▶ [WHAT YOU HAVE TO DO] Please write out the entire listing below exactly, excluding its pictures.
═════ DATA SUPPLIED
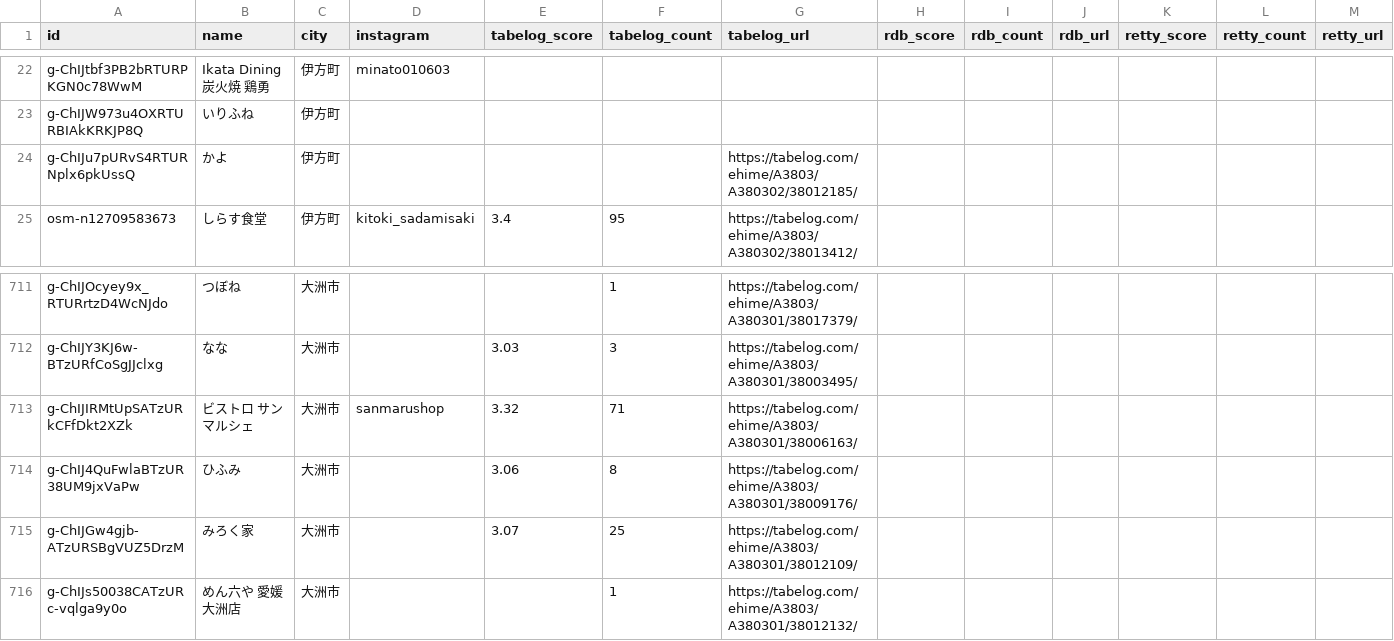
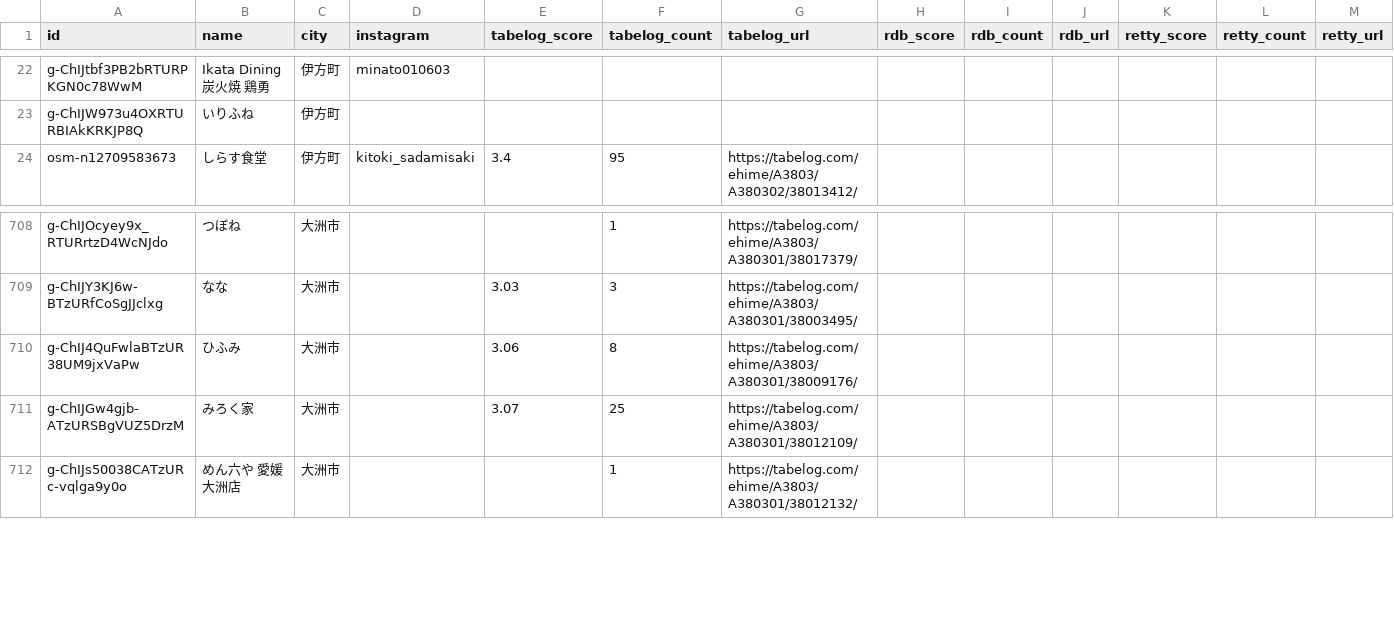
Before and after one commit to uskpn/ramen38, a CSV file: data/ratings.csv, drawn as a sheet; only a part is shown, gaps mark what is left out; rows hold the shown columns only; the diff covers the shown part only; the diff names each change by its address in the sheet, - before the commit and + after, or states it on an @@ line.

```diff
--- a/data/ratings.csv
+++ b/data/ratings.csv
-row 24: g-ChIJu7pURvS4RTURNplx6pkUssQ | かよ | 伊方町 |  |  |  | https://tabelog.com/ehime/A3803/A380302/38012185/
-row 713: g-ChIJIRMtUpSATzURkCFfDkt2XZk | ビストロ サンマルシェ | 大洲市 | sanmarushop | 3.32 | 71 | https://tabelog.com/ehime/A3803/A380301/38006163/
```
Also changed, not shown: 7 removed rows elsewhere in this file, 6 other files.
══════════
▶ [TASK ANSWER]
Before and after one commit to uskpn/ramen38, a CSV file: data/ratings.csv, drawn as a sheet; only a part is shown, gaps mark what is left out; rows hold the shown columns only; the diff covers the shown part only; the diff names each change by its address in the sheet, - before the commit and + after, or states it on an @@ line.

```diff
--- a/data/ratings.csv
+++ b/data/ratings.csv
-row 24: g-ChIJu7pURvS4RTURNplx6pkUssQ | かよ | 伊方町 |  |  |  | https://tabelog.com/ehime/A3803/A380302/38012185/
-row 713: g-ChIJIRMtUpSATzURkCFfDkt2XZk | ビストロ サンマルシェ | 大洲市 | sanmarushop | 3.32 | 71 | https://tabelog.com/ehime/A3803/A380301/38006163/
```
Also changed, not shown: 7 removed rows elsewhere in this file, 6 other files.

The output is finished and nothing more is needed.